This makes the opportunity clear in the consumer market, but one cannot ignore the business market as well. A number of businesses that switch over to Google Apps also have an incentive to migrate many users over to Chrome OS, especially when you realize that most users don’t need a complex platform and only use the web to do their job once they move over to Google’s web based productivity solution.
Microsoft is trying to fight back with this by talking up a lighter-weight Windows when version 8 rolls around. They are also trying to somehow position its web-based Office 365 product, but either of these offerings still sounds too expensive and complex to really differentiate themselves from their existing products on the market.
Would the availability of Chrome OS make you think twice about buying Windows hardware?
via Business Insider
Our friends at Business Insider have just posted up a key motivator for Google to push their own operating system for personal computing: the fact that Microsoft is getting half of their revenue from selling Windows. Despite Microsoft’s size, they make more money with one product than all the rest of the things that they do.
Once again I see why Google is competing with Microsoft using Chrome OS. Let Android eat up Windows Phone 7, and leave the PC battle to another division.
via Business Insider
I’ve been wanting to write an article involving the impact of Digitimes’ article about Microsoft demanding licensing fees for Android/Chrome OS manufacturers since I first read it. But nothing substantial proving this is a serious threat to Google really made it compelling. Now, it appears that the Chrome Web Store is being delayed until December at the latest certainly brings some thoughts to mind.
At first, I was in disbelief of the veracity of the Digitimes report.
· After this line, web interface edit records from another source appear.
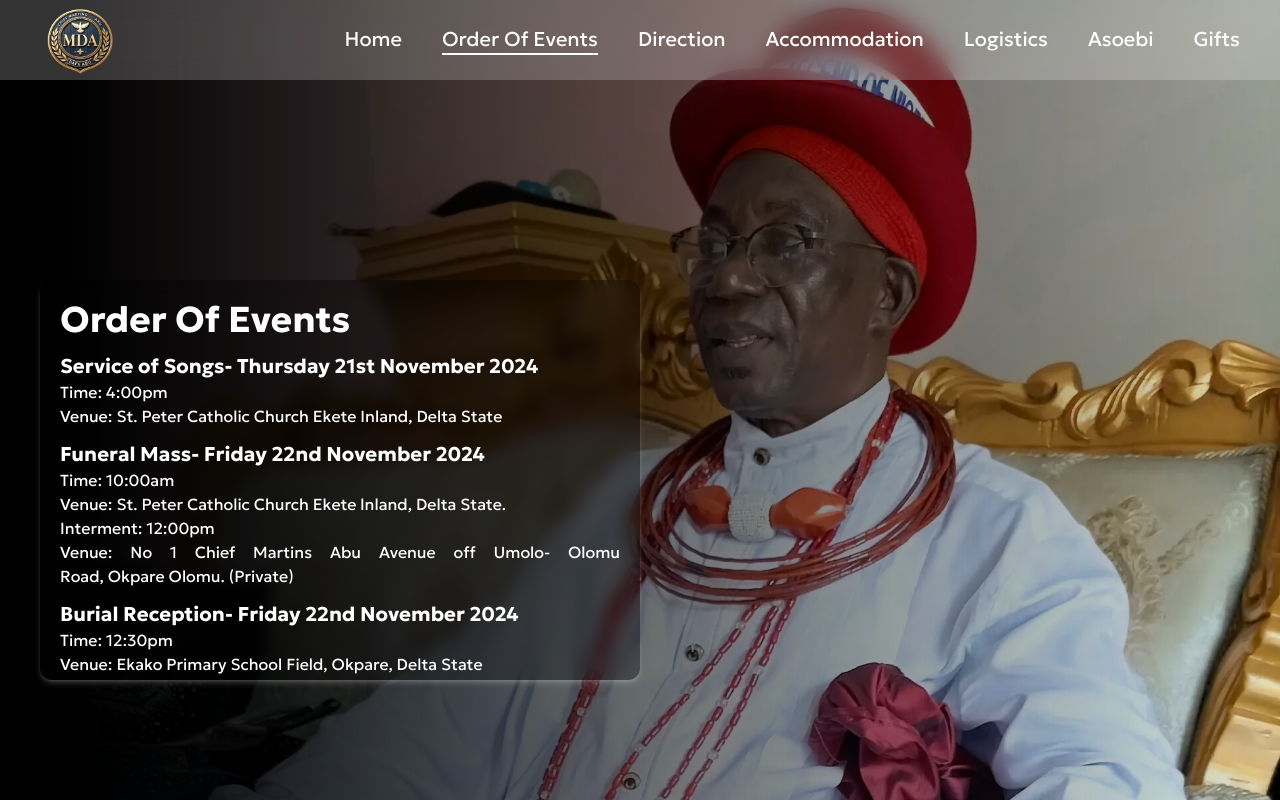
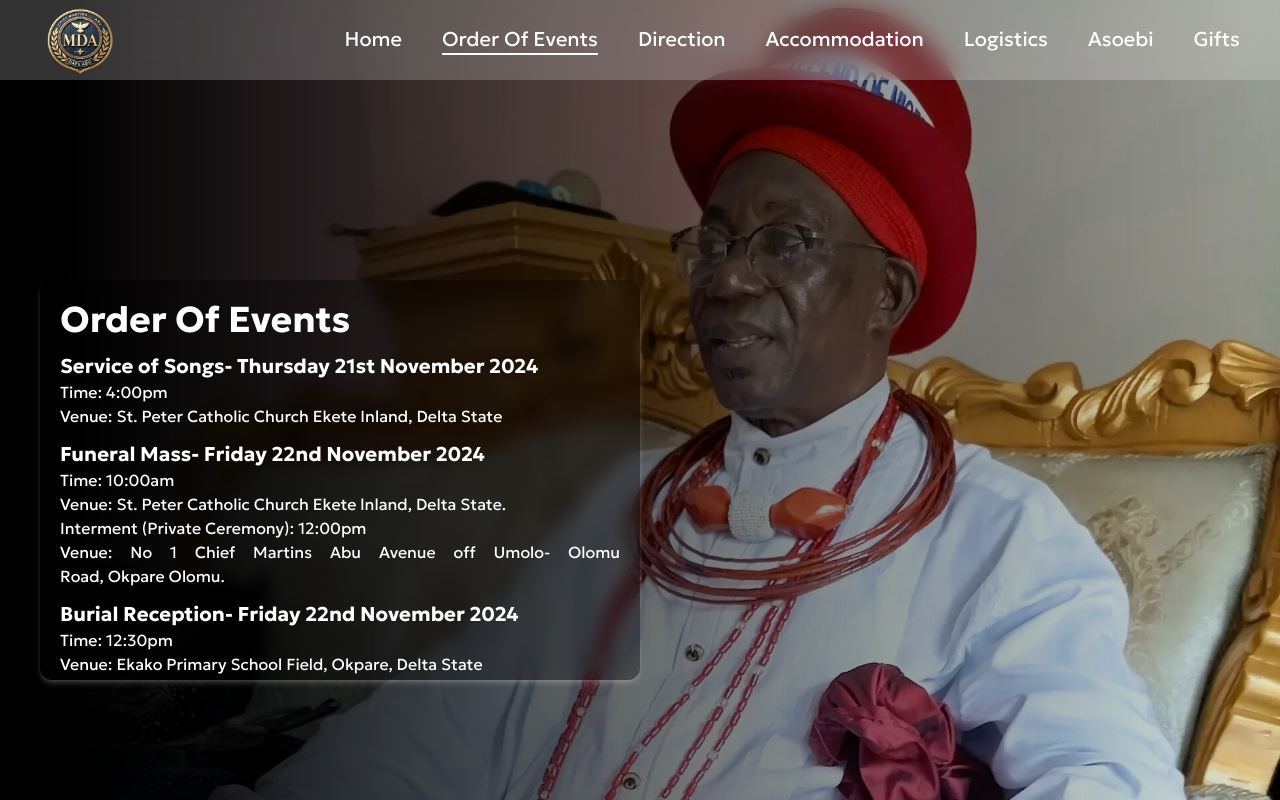
Before and after one commit to Dennardavid/Chief-Martins, a Next.js app: page /order-of-events in a window 1280 px wide. Built offline with nearby package versions, Linux system fonts and the light colour scheme.

Commit message:
order of events adjustment

```diff
--- a/src/app/components/events.jsx
+++ b/src/app/components/events.jsx
@@ -21,9 +21,9 @@ export default function Events() {
           Venue: St. Peter Catholic Church Ekete lnland, Delta State.
         </p>
         <p className="Intro text-base md:text-base 2xl:text-xl">
-          Interment: 12:00pm <br />
+          Interment (Private Ceremony): 12:00pm <br />
           Venue: No 1 Chief Martins Abu Avenue off Umolo- Olomu
-          Road, Okpare Olomu. (Private)
+          Road, Okpare Olomu.
         </p>
         <h2 className="header2 font-extrabold text-base md:text-lg lg:text-xl 2xl:text-2xl mt-[6px] lg:mt-3">
           Burial Reception- Friday 22nd November 2024
```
But now that we’re heading into November without any news of a Chrome OS launch, I can only deduce that Microsoft is using its influence in the Taiwanese computer industry to exert some pressure on Google.
Google’s acquisitions this year have leaned more towards social rather than mobile.
Is Microsoft trying to get users upgraded to Windows 7 prior to Chrome OS’s launch?
An agregator for everything that is launched from Google now has its own site, called Google New.
Motorola will have the exclusive launch for the next Android version, which may support tablets.
ReadWriteWeb takes a look at the state of Cloud Computing in 2010.